>>>

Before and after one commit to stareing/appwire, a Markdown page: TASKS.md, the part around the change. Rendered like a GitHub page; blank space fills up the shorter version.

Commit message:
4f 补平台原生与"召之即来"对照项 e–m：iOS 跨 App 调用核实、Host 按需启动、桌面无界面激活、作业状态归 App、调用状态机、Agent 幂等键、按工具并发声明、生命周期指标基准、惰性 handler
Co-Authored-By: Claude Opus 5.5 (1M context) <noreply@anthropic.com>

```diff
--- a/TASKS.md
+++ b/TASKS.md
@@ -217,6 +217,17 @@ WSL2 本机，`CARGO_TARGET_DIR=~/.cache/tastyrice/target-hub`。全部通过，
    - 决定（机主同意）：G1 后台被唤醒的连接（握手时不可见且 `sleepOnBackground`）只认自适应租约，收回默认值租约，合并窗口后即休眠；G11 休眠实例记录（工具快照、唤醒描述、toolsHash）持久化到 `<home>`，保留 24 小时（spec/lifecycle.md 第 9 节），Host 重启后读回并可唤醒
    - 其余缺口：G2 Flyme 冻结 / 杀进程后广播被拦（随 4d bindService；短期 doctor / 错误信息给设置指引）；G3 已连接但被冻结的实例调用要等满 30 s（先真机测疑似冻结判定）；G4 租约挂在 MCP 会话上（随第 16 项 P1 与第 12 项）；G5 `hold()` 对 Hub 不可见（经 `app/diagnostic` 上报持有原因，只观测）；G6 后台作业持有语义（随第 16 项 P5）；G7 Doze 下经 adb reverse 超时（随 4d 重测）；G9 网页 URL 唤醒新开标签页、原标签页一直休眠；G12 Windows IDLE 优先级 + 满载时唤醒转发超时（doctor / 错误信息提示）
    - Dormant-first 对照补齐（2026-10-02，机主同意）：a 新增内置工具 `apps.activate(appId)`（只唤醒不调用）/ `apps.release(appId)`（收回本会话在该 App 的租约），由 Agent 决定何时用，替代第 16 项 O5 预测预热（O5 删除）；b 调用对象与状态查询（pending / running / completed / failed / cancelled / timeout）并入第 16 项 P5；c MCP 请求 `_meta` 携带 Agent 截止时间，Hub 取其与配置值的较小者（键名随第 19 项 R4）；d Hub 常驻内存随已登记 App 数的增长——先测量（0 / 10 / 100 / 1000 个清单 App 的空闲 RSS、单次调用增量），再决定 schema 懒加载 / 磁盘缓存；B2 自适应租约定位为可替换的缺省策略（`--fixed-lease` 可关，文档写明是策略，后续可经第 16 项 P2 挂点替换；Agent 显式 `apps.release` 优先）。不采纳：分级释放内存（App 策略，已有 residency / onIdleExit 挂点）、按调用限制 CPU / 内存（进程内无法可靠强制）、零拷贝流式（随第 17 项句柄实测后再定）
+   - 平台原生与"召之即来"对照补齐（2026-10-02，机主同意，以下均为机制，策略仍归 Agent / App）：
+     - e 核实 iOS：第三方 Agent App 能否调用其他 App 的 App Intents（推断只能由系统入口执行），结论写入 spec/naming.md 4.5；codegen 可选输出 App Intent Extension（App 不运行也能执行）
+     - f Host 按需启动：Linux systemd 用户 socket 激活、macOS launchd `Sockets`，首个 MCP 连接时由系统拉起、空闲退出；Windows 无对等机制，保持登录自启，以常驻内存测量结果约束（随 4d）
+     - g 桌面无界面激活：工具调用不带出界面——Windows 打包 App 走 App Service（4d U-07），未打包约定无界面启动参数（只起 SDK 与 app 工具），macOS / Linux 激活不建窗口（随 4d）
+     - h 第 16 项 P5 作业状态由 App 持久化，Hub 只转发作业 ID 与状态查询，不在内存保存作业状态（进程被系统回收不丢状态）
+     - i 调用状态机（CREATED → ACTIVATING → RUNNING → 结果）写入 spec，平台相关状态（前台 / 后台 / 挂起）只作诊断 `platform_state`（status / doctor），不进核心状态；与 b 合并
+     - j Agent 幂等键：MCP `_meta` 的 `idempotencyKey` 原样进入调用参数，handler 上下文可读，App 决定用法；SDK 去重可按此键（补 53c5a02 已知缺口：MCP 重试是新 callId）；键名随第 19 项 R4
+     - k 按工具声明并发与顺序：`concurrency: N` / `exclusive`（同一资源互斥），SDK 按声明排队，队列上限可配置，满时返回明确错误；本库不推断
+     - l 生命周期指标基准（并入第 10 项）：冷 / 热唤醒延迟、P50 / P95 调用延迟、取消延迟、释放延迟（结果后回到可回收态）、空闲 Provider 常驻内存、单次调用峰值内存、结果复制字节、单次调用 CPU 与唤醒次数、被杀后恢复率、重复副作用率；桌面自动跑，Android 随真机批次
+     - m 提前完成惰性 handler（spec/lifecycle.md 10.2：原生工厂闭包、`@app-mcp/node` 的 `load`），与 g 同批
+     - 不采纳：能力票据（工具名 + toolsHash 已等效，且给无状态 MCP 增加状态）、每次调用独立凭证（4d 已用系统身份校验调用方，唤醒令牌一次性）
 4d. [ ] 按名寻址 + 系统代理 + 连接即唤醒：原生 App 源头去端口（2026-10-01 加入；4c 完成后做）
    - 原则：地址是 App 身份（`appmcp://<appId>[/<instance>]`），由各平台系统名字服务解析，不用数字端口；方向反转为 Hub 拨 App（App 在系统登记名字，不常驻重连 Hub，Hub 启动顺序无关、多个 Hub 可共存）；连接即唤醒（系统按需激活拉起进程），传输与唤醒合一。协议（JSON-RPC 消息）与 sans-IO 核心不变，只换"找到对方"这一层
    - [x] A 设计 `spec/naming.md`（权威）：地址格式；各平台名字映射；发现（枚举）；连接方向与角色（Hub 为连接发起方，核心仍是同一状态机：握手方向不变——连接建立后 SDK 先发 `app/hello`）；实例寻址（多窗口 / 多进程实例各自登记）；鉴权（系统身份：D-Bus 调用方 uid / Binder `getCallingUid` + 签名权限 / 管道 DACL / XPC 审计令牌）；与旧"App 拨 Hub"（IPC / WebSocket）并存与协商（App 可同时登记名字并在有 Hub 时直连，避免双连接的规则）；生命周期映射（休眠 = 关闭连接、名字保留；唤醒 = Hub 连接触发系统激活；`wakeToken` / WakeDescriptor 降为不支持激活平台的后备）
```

<<<

# ACTIVITY:
Your answer must be the full set of records above, reproduced exactly.

# ANSWER BELOW:
Before and after one commit to stareing/appwire, a Markdown page: TASKS.md, the part around the change. Rendered like a GitHub page; blank space fills up the shorter version.

Commit message:
4f 补平台原生与"召之即来"对照项 e–m：iOS 跨 App 调用核实、Host 按需启动、桌面无界面激活、作业状态归 App、调用状态机、Agent 幂等键、按工具并发声明、生命周期指标基准、惰性 handler
Co-Authored-By: Claude Opus 5.5 (1M context) <noreply@anthropic.com>

```diff
--- a/TASKS.md
+++ b/TASKS.md
@@ -217,6 +217,17 @@ WSL2 本机，`CARGO_TARGET_DIR=~/.cache/tastyrice/target-hub`。全部通过，
    - 决定（机主同意）：G1 后台被唤醒的连接（握手时不可见且 `sleepOnBackground`）只认自适应租约，收回默认值租约，合并窗口后即休眠；G11 休眠实例记录（工具快照、唤醒描述、toolsHash）持久化到 `<home>`，保留 24 小时（spec/lifecycle.md 第 9 节），Host 重启后读回并可唤醒
    - 其余缺口：G2 Flyme 冻结 / 杀进程后广播被拦（随 4d bindService；短期 doctor / 错误信息给设置指引）；G3 已连接但被冻结的实例调用要等满 30 s（先真机测疑似冻结判定）；G4 租约挂在 MCP 会话上（随第 16 项 P1 与第 12 项）；G5 `hold()` 对 Hub 不可见（经 `app/diagnostic` 上报持有原因，只观测）；G6 后台作业持有语义（随第 16 项 P5）；G7 Doze 下经 adb reverse 超时（随 4d 重测）；G9 网页 URL 唤醒新开标签页、原标签页一直休眠；G12 Windows IDLE 优先级 + 满载时唤醒转发超时（doctor / 错误信息提示）
    - Dormant-first 对照补齐（2026-10-02，机主同意）：a 新增内置工具 `apps.activate(appId)`（只唤醒不调用）/ `apps.release(appId)`（收回本会话在该 App 的租约），由 Agent 决定何时用，替代第 16 项 O5 预测预热（O5 删除）；b 调用对象与状态查询（pending / running / completed / failed / cancelled / timeout）并入第 16 项 P5；c MCP 请求 `_meta` 携带 Agent 截止时间，Hub 取其与配置值的较小者（键名随第 19 项 R4）；d Hub 常驻内存随已登记 App 数的增长——先测量（0 / 10 / 100 / 1000 个清单 App 的空闲 RSS、单次调用增量），再决定 schema 懒加载 / 磁盘缓存；B2 自适应租约定位为可替换的缺省策略（`--fixed-lease` 可关，文档写明是策略，后续可经第 16 项 P2 挂点替换；Agent 显式 `apps.release` 优先）。不采纳：分级释放内存（App 策略，已有 residency / onIdleExit 挂点）、按调用限制 CPU / 内存（进程内无法可靠强制）、零拷贝流式（随第 17 项句柄实测后再定）
+   - 平台原生与"召之即来"对照补齐（2026-10-02，机主同意，以下均为机制，策略仍归 Agent / App）：
+     - e 核实 iOS：第三方 Agent App 能否调用其他 App 的 App Intents（推断只能由系统入口执行），结论写入 spec/naming.md 4.5；codegen 可选输出 App Intent Extension（App 不运行也能执行）
+     - f Host 按需启动：Linux systemd 用户 socket 激活、macOS launchd `Sockets`，首个 MCP 连接时由系统拉起、空闲退出；Windows 无对等机制，保持登录自启，以常驻内存测量结果约束（随 4d）
+     - g 桌面无界面激活：工具调用不带出界面——Windows 打包 App 走 App Service（4d U-07），未打包约定无界面启动参数（只起 SDK 与 app 工具），macOS / Linux 激活不建窗口（随 4d）
+     - h 第 16 项 P5 作业状态由 App 持久化，Hub 只转发作业 ID 与状态查询，不在内存保存作业状态（进程被系统回收不丢状态）
+     - i 调用状态机（CREATED → ACTIVATING → RUNNING → 结果）写入 spec，平台相关状态（前台 / 后台 / 挂起）只作诊断 `platform_state`（status / doctor），不进核心状态；与 b 合并
+     - j Agent 幂等键：MCP `_meta` 的 `idempotencyKey` 原样进入调用参数，handler 上下文可读，App 决定用法；SDK 去重可按此键（补 53c5a02 已知缺口：MCP 重试是新 callId）；键名随第 19 项 R4
+     - k 按工具声明并发与顺序：`concurrency: N` / `exclusive`（同一资源互斥），SDK 按声明排队，队列上限可配置，满时返回明确错误；本库不推断
+     - l 生命周期指标基准（并入第 10 项）：冷 / 热唤醒延迟、P50 / P95 调用延迟、取消延迟、释放延迟（结果后回到可回收态）、空闲 Provider 常驻内存、单次调用峰值内存、结果复制字节、单次调用 CPU 与唤醒次数、被杀后恢复率、重复副作用率；桌面自动跑，Android 随真机批次
+     - m 提前完成惰性 handler（spec/lifecycle.md 10.2：原生工厂闭包、`@app-mcp/node` 的 `load`），与 g 同批
+     - 不采纳：能力票据（工具名 + toolsHash 已等效，且给无状态 MCP 增加状态）、每次调用独立凭证（4d 已用系统身份校验调用方，唤醒令牌一次性）
 4d. [ ] 按名寻址 + 系统代理 + 连接即唤醒：原生 App 源头去端口（2026-10-01 加入；4c 完成后做）
    - 原则：地址是 App 身份（`appmcp://<appId>[/<instance>]`），由各平台系统名字服务解析，不用数字端口；方向反转为 Hub 拨 App（App 在系统登记名字，不常驻重连 Hub，Hub 启动顺序无关、多个 Hub 可共存）；连接即唤醒（系统按需激活拉起进程），传输与唤醒合一。协议（JSON-RPC 消息）与 sans-IO 核心不变，只换"找到对方"这一层
    - [x] A 设计 `spec/naming.md`（权威）：地址格式；各平台名字映射；发现（枚举）；连接方向与角色（Hub 为连接发起方，核心仍是同一状态机：握手方向不变——连接建立后 SDK 先发 `app/hello`）；实例寻址（多窗口 / 多进程实例各自登记）；鉴权（系统身份：D-Bus 调用方 uid / Binder `getCallingUid` + 签名权限 / 管道 DACL / XPC 审计令牌）；与旧"App 拨 Hub"（IPC / WebSocket）并存与协商（App 可同时登记名字并在有 Hub 时直连，避免双连接的规则）；生命周期映射（休眠 = 关闭连接、名字保留；唤醒 = Hub 连接触发系统激活；`wakeToken` / WakeDescriptor 降为不支持激活平台的后备）
```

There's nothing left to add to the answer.